As Nigerians continue to bemoan the country’s failure to clinch a seat in the Governing Council of the International Maritime Organisation (IMO) in the last biennial conference in London, the National Assembly has said it will not leave any stone unturned in its quest to get to the root of the matter.
The legislators’ quest to unravel the factors responsible for Nigeria’s failure at the IMO election last November is coming on the heels of committees set up by the Federal Ministry of Transport to investigate the nation’s failure as well as prepare grounds for the next election.
Nigeria had vigorously campaigned for the coveted seat but lost out by one vote, making her delegates to the biennial conference led by the Minister of Transport, Senator Idris Umar to hurriedly leave the conference venue in London and returned home with long faces.
The National Assembly resolve to investigate the circumstances surrounding Nigeria’s failure at the IMO election was unfolded when a delegation of top government officials led by the Chairman, Senate Committee on Marine Transportation, Senator Zinab Kure and her House of Representatives counterpart, Hon. Ifeanyi Ugwuanyi paid a courtesy visit to the Nigerian High Commissioner to Britain, Dalhatu Sarki Tafida at the Nigerian House in London.
The lawmakers told Tafida that the National Assembly want to ascertain how the country failed to retain its council seat at the 2011 November election of IMO with a view to learn from it and avoid the same pitfalls in future.
“The National Assembly wants to know exactly what went wrong. This is not meant to apportion blames. We are convinced of the need to critically examine the facts behind the failure, if a recurrence was to be prevented. We do not want to dwell on hear say and speculations. That is the only way to avoid the same pitfalls in future”, they said.
One of the reasons Tafida gave Nigeria’s failure to pay its membership fees to the IMO before the election was held.
“We need to dig down on the issue of the non-payment of the IMO membership fees”, Ugwuanyi added, pointing out that the National Assembly needed a detailed report on the matter.
He highlighted that the nation’s greatest challenge presently, was to provide facility which would ensure that Nigerian cadets have access to adequate sea time exposure and trainings as required by international conventions to which the country was a signatory. “We need a road map. And we believe all parties must be involved in this task”, he said.
Another member of the delegation charged the British High Commissioner to explain why thousands of Nigerians are languishing in jail in British prisons.
Tafida however maintained that much as he deeply appreciated the concern of his visitors, he might not be able to submit his detailed report to the lawmakers, stressing that the report was already sent to the Ministry of Transport; which could easily reproduce it, should the National Assembly request for it.
“You can write to the Ministry and ask them why Nigeria failed to get re-elected”, Tafida said, even as he corrected the notion that thousands of Nigerians were in British prisons.
“It is not true that we have thousands of Nigerians in British prisons.

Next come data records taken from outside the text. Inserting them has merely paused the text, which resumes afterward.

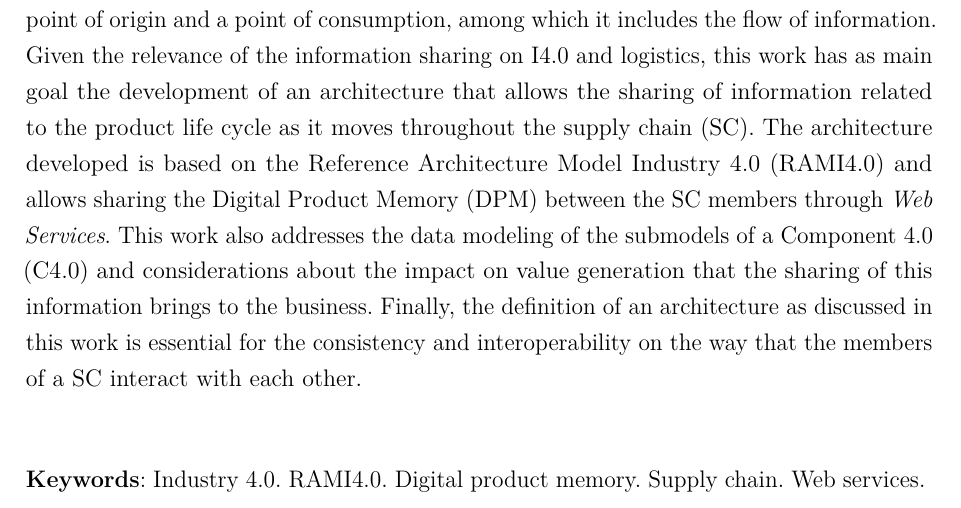
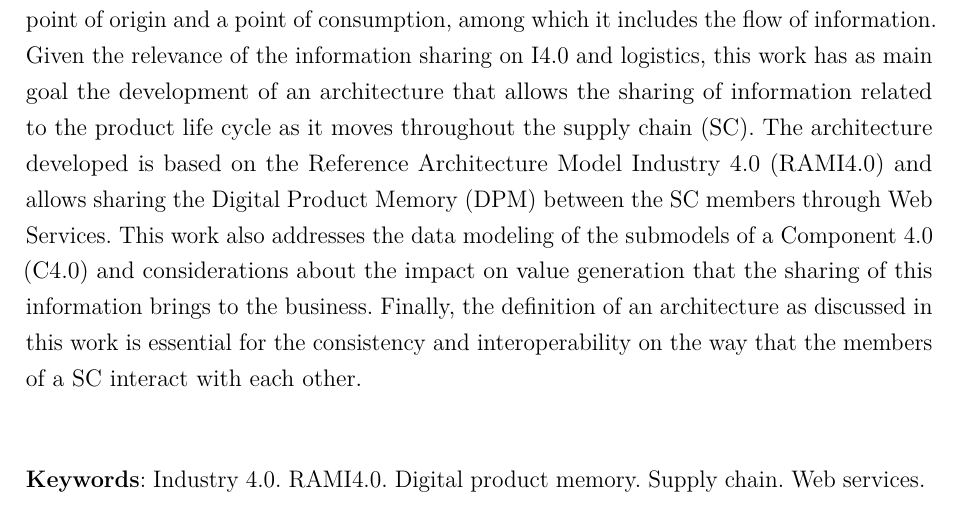
Before and after one commit to hvitoi/i4.0-PLM, a LaTeX thesis (main.tex, which reads chapters/00.preamble.tex): part of page 5 of 79, cut so that both start at the same text. Compiled offline with pdfLaTeX.

Commit message:
abstract

```diff
--- a/chapters/00.preamble.tex
+++ b/chapters/00.preamble.tex
@@ -62,7 +62,7 @@
 % Abstract - English
 \begin{resumo}[Abstract]
 	\begin{otherlanguage*}{english}
-		Industry 4.0 (I4.0) refers to the recent changes in manufacturing technologies. In this context, intelligent equipment networks provide a high level of automation and information exchange between the elements in a manufacturing environment. On the other hand, logistics refers to the management of the flow of things (physical or digital) between a point of origin and a point of consumption, among which it includes the flow of information. Given the relevance of the information sharing on I4.0 and logistics, this work has as main goal the development of an architecture that allows the sharing of information related to the product life cycle as it moves throughout the supply chain (SC). The architecture developed is based on the Reference Architecture Model Industry 4.0 (RAMI4.0) and allows sharing the Digital Product Memory (DPM) between the SC members through \textit{Web Services}. This work also addresses the data modeling of the submodels of a Component 4.0 (C4.0) and considerations about the impact on value generation that the sharing of this information brings to the business. Finally, the definition of an architecture as discussed in this work is essential for the consistency and interoperability on the way that the members of a SC interact with each other.
+		Industry 4.0 (I4.0) refers to the recent changes in manufacturing technologies. In this context, intelligent equipment networks provide a high level of automation and information exchange between the elements in a manufacturing environment. On the other hand, logistics refers to the management of the flow of things (physical or digital) between a point of origin and a point of consumption, among which it includes the flow of information. Given the relevance of the information sharing on I4.0 and logistics, this work has as main goal the development of an architecture that allows the sharing of information related to the product life cycle as it moves throughout the supply chain (SC). The architecture developed is based on the Reference Architecture Model Industry 4.0 (RAMI4.0) and allows sharing the Digital Product Memory (DPM) between the SC members through Web Services. This work also addresses the data modeling of the submodels of a Component 4.0 (C4.0) and considerations about the impact on value generation that the sharing of this information brings to the business. Finally, the definition of an architecture as discussed in this work is essential for the consistency and interoperability on the way that the members of a SC interact with each other.
 		\vspace{\onelineskip}
 
 		\noindent
```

If journalists are here now, you can imagine how they may react. We are here, and we visit the inmates. We talk to them. Therefore, we know that figure was wrong. When we arrived here, the figure was about 850. Not 15 or 20,000 and we have successfully pruned it down to about 500”, Tafida added.